-- Opening Marker --

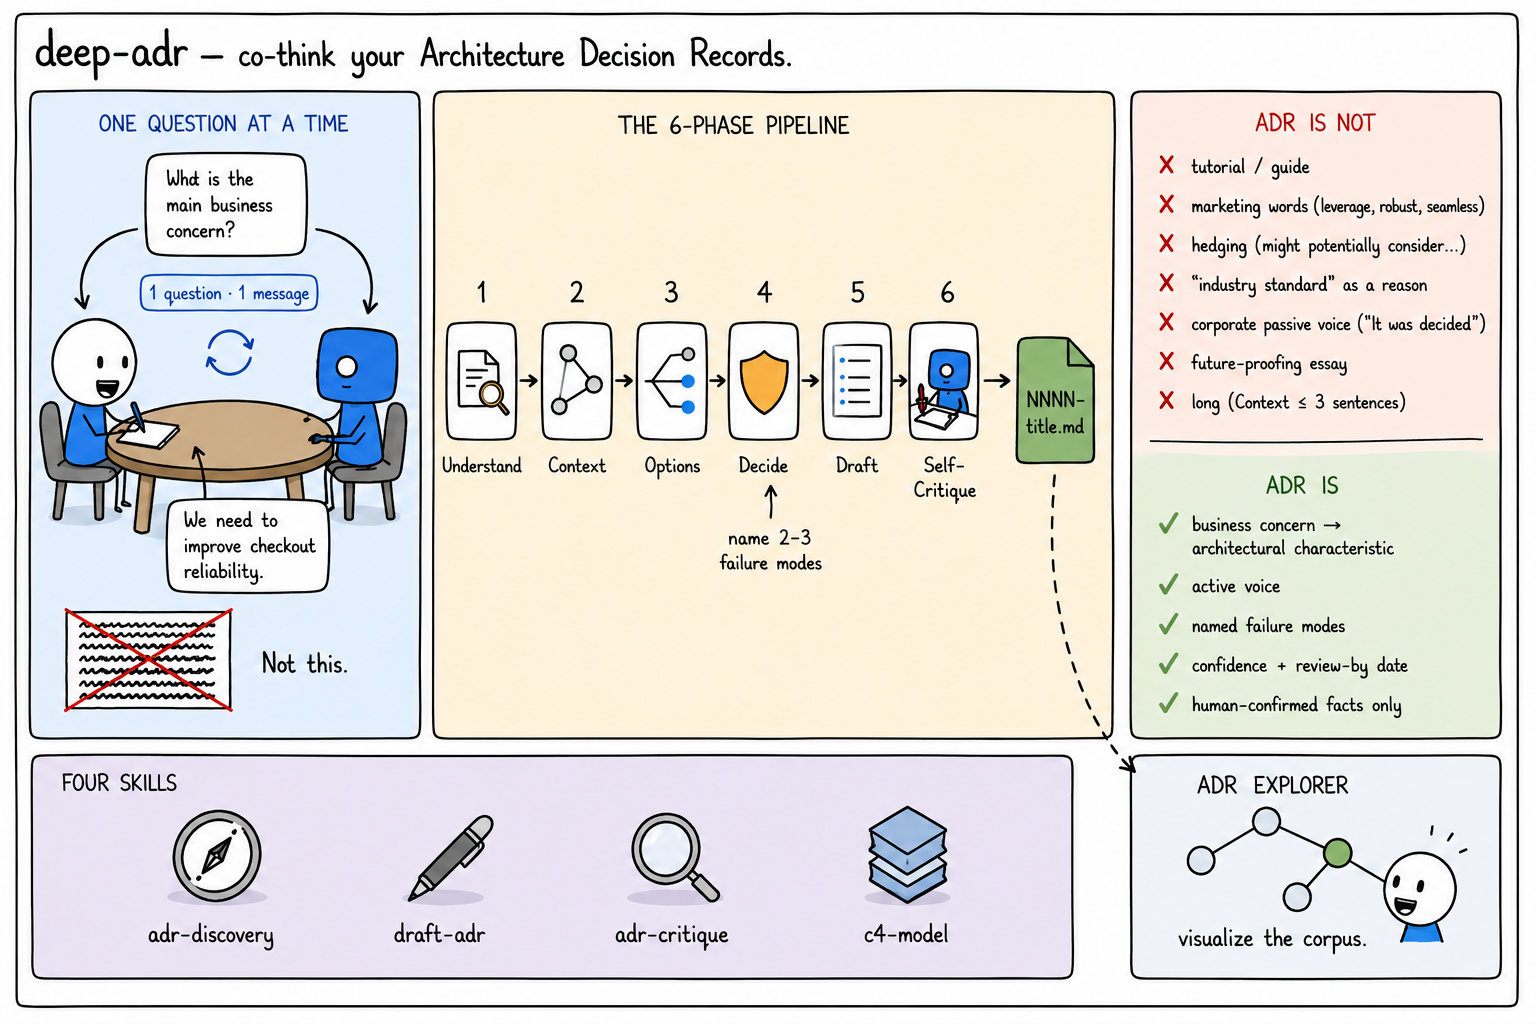
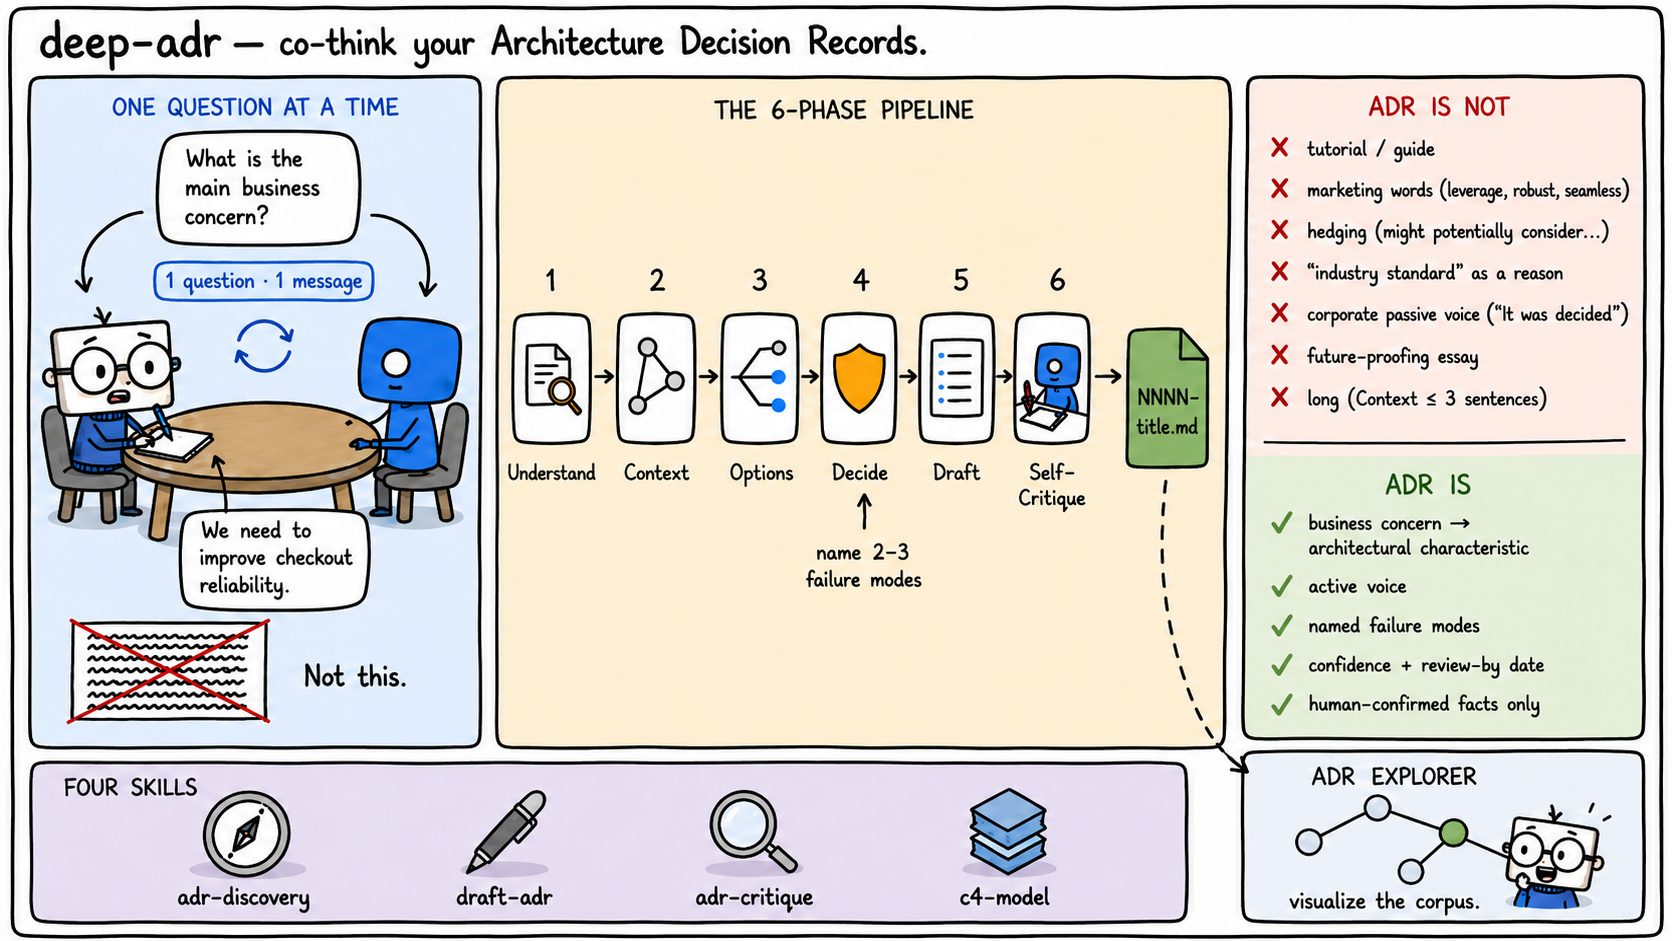
docs: replace Mermaid workflow with flow-chart image
Swap the inline Mermaid flowchart for media/images/flow-chart.png so the
typical workflow renders consistently across GitHub, npm, and other
README viewers. Also refresh the deep-adr infographic.

diff --git a/README.md b/README.md
@@ -23,32 +23,7 @@ These are **not** template fillers. They behave like a senior architect in a rev
 
 ## Typical workflow
 
-```mermaid
-flowchart TD
-    Start([New system or thin context?]) -->|yes| Discovery
-    Start -->|no| C4
-
-    Discovery["/adr-discovery<br/><i>Q&A, zero hallucination</i>"]
-    Discovery --> OQ[(docs/architecture/<br/>open-questions.md)]
-    Discovery --> C4
-
-    C4["/c4-model<br/><i>canonical LikeC4</i>"]
-    C4 --> Diagrams[(likec4/*.c4)]
-    C4 --> Draft
-
-    Draft["/draft-adr<br/><i>6-phase, self-critiques before save</i>"]
-    Draft --> ADR[(docs/adr/NNNN-*.md)]
-
-    ADR -.->|auditing legacy ADR later| Critique["/adr-critique<br/><i>line-level flags</i>"]
-
-    classDef skill fill:#1f6feb,stroke:#0d419d,color:#fff,stroke-width:2px;
-    classDef artifact fill:#f6f8fa,stroke:#57606a,color:#24292f;
-    classDef start fill:#2da44e,stroke:#1a7f37,color:#fff;
-
-    class Discovery,C4,Draft,Critique skill;
-    class OQ,Diagrams,ADR artifact;
-    class Start start;
-```
+![deep-adr typical workflow](media/images/flow-chart.png)
 
 ## What makes these different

-- Closing Marker --

* [Instructions to follow]
Go through the listing above and work out how many lines contain the string "skill". Reply with the number alone.

* [Answer section]
2